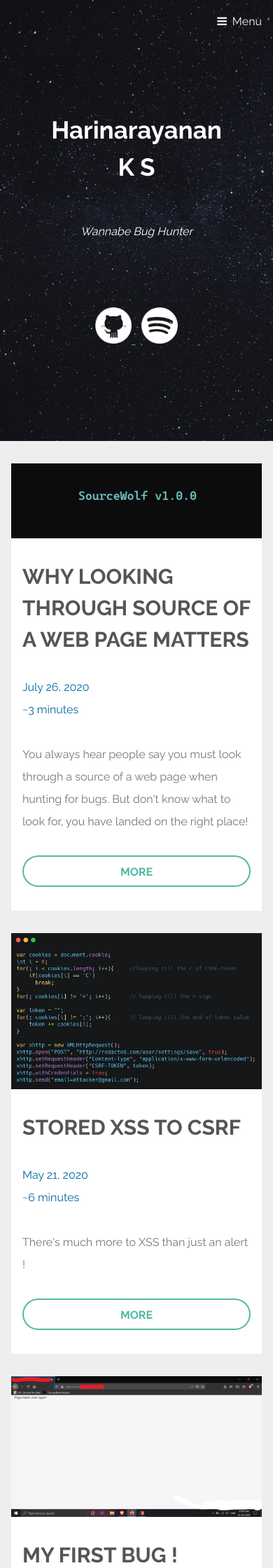
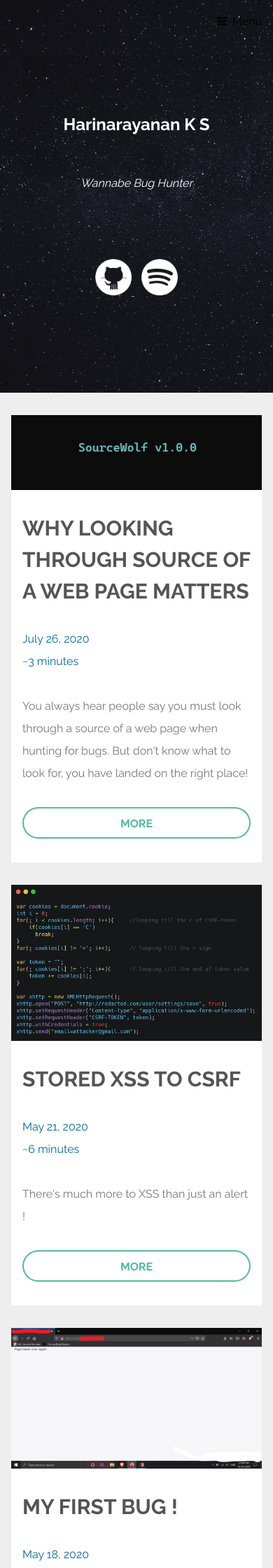
Before and after one commit to ksharinarayanan/ksharinarayanan.github.io, a Jekyll site: the page built from index.html, in a window 390 px wide. Shown: the top 2240 px of the page at 70% size. Built offline with Jekyll 4.4.1, drawn with Linux system fonts in a browser that asks for light colours; the list of posts is cut into pages by our own code.

Commit message:
Name font size reduced

```diff
--- a/assets/css/main.css
+++ b/assets/css/main.css
@@ -4209,6 +4209,9 @@
     #banner {
         padding: 11em 0 9em 0;
     }
+    #banner h2 {
+        font-size: 35px
+    }
 }
 
 @media screen and (max-width: 1280px) {
@@ -4217,7 +4220,7 @@
     }
 
     #banner h2 {
-        font-size: 2em;
+        font-size: 35px
     }
 }
 
@@ -4233,7 +4236,7 @@
     }
 
     #banner h2 {
-        font-size: 1.5em;
+        font-size: 3em;
     }
 
     #banner p {
@@ -4251,6 +4254,10 @@
     }
 
     #banner .icon {
+        font-size: 1.5em;
+    }
+
+    #banner h2 {
         font-size: 1.5em;
     }
 }
--- a/index.html
+++ b/index.html
@@ -4,7 +4,7 @@
 ---
 
 	<head>
-		<title>Micha3lb3n's blog !</title>
+		<title>Micha3lb3n's blog</title>
 	</head>
 	<style>
 		html {
@@ -32,30 +32,10 @@
 	</style>
 
 
-	<header id="header" class="alt">
-		<a href="#nav">Menu</a>
-	</header>
-
-	<nav id="nav">
-		<ul class="links">
-			<li><a href="/">Home</a></li>
-		</ul>
-	</nav>
-
-
 	<section id="banner">
-		<!--
-		<i class="icon fa-diamond"></i>
-		<h2>Michaelben's blog</h2>
-		<p>Hack for good !</p>
-
-		<ul class="actions">
-			<li><a href="#bugs" class="button big special">Psst..read below !</a></li>
-		</ul>
-		-->
 
 		<section id="banner">
-            <h2 style="text-transform: none; font-size: 35px">
+            <h2 style="text-transform: none;">
                 Harinarayanan K S
             </h2>
             <p style="text-transform: none; margin-top: 50px">
@@ -165,9 +145,9 @@
                 : "I was listening to ";
 
             musicInfo +=
-                "<br><p style='margin-top: 20px; font-size: 20px;'>" +
+                "<br><p style='margin-top: 20px; font-size: 20px;text-transform: none '>" +
                 song +
-                " by " +
+                " By " +
                 artist +
                 "</p>";
 
```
********
[Exercise instructions] Scan the records above for the word "banner". Show each line in which it appears.

[Task response]
     #banner {
+    #banner h2 {
     #banner h2 {
     #banner h2 {
     #banner p {
     #banner .icon {
+    #banner h2 {
 	<section id="banner">
 		<section id="banner">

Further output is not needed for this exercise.